Assignment:
Using the data that follows, report how many lines include "EliteSalonLalgudi"; output no other text.

Start of Source data

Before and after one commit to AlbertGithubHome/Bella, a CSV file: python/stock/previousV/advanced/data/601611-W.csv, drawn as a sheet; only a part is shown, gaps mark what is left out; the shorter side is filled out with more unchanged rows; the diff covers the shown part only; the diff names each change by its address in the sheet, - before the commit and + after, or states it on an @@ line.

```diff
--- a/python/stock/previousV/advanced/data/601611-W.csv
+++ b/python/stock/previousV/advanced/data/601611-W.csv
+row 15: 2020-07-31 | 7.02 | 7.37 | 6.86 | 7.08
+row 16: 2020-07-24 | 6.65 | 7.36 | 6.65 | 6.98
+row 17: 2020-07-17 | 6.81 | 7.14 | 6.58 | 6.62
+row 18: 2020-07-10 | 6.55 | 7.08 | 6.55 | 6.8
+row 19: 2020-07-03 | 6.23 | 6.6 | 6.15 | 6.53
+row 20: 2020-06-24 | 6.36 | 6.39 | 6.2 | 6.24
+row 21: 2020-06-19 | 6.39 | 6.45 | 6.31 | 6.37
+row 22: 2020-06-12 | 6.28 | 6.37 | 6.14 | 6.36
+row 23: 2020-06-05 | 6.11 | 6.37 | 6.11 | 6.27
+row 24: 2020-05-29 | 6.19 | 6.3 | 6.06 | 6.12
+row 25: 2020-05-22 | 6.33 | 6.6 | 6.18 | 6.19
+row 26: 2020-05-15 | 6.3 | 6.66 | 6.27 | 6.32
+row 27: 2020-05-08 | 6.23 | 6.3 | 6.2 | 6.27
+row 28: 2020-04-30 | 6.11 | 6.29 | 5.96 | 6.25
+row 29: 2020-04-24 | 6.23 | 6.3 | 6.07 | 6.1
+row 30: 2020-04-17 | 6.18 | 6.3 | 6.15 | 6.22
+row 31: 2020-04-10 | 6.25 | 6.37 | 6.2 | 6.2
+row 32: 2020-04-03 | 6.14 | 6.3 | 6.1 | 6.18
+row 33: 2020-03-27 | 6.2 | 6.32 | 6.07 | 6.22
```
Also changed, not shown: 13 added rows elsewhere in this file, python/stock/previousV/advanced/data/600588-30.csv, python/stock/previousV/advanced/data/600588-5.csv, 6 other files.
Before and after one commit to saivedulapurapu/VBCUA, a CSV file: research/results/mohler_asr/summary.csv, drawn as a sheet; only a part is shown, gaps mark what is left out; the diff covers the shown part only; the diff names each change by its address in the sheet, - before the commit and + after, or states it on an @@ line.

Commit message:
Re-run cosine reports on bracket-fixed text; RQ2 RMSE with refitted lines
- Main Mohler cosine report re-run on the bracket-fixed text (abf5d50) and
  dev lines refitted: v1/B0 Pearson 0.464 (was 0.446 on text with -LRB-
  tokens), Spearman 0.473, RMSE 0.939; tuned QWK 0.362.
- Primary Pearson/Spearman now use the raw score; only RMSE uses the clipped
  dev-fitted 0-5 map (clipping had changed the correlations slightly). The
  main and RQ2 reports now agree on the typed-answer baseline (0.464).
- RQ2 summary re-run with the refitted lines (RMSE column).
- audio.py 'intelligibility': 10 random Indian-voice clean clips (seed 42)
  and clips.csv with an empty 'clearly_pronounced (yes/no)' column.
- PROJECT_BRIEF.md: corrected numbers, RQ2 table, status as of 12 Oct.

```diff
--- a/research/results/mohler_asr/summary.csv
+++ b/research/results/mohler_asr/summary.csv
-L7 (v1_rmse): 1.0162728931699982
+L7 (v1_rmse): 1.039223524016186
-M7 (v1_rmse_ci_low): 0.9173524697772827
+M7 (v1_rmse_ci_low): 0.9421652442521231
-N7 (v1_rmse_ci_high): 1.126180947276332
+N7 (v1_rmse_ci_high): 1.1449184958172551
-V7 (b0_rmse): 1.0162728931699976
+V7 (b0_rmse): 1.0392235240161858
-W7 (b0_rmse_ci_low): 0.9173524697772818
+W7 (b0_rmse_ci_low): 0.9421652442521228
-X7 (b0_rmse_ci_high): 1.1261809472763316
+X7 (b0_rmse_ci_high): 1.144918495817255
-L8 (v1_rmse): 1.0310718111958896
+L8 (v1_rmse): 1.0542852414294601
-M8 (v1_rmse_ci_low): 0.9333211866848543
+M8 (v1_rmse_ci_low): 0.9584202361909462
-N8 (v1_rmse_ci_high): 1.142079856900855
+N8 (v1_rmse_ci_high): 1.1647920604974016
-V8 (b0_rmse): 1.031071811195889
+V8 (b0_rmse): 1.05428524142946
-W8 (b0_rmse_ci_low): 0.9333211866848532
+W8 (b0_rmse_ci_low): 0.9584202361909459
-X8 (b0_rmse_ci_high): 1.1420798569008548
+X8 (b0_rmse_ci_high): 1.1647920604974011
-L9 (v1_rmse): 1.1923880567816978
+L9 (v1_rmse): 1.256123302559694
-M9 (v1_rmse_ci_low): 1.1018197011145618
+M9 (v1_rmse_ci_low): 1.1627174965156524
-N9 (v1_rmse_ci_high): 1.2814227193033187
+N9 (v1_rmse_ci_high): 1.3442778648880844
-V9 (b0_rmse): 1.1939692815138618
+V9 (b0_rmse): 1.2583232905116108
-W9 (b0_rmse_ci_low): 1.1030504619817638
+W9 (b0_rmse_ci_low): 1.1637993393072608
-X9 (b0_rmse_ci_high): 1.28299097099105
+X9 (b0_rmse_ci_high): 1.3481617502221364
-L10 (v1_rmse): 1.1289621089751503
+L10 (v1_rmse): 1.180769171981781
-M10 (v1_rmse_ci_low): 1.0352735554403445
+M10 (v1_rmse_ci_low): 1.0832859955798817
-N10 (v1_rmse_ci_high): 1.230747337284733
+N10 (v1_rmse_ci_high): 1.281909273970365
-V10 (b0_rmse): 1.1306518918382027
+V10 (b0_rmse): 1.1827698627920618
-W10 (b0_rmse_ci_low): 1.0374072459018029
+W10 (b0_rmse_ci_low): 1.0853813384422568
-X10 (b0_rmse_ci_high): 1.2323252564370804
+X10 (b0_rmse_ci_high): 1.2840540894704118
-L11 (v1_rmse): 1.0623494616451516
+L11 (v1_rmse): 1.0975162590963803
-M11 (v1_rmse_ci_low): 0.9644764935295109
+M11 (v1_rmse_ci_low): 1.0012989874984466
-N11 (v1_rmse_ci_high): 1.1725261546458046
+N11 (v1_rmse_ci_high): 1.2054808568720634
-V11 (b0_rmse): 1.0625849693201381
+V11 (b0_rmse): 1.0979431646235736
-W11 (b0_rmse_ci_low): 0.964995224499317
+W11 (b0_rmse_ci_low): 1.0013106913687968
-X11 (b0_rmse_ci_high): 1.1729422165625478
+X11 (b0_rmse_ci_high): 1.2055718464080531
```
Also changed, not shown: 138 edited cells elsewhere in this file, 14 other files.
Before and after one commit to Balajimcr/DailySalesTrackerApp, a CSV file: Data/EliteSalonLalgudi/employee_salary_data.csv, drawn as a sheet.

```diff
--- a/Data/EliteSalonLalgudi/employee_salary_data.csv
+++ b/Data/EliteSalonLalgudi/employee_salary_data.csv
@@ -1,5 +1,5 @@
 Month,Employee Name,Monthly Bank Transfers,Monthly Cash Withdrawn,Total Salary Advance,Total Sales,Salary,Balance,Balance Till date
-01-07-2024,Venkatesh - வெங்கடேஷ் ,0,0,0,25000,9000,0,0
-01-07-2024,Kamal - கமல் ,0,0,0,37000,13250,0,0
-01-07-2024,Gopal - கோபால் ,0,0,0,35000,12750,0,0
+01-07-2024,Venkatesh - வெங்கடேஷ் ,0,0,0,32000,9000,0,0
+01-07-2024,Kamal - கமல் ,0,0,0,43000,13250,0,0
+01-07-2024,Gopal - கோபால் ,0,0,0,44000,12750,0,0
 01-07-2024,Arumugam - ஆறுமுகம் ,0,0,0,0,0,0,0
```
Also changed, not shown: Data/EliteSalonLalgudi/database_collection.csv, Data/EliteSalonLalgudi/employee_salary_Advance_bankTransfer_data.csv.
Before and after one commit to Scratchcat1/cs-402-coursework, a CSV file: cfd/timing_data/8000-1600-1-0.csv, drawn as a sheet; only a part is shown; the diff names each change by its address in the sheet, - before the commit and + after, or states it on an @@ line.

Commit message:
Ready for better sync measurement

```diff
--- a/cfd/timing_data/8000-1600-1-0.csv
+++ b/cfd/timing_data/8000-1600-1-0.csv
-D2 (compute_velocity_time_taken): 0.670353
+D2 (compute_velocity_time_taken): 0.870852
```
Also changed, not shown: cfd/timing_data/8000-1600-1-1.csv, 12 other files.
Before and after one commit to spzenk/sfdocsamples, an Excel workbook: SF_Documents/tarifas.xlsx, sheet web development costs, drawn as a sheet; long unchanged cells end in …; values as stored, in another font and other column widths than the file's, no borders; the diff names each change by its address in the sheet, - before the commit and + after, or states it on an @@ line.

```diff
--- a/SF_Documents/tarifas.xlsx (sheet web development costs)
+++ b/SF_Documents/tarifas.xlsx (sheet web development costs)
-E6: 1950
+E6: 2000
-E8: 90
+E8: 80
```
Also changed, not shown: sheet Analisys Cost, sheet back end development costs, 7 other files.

End of Source data

Response area:
4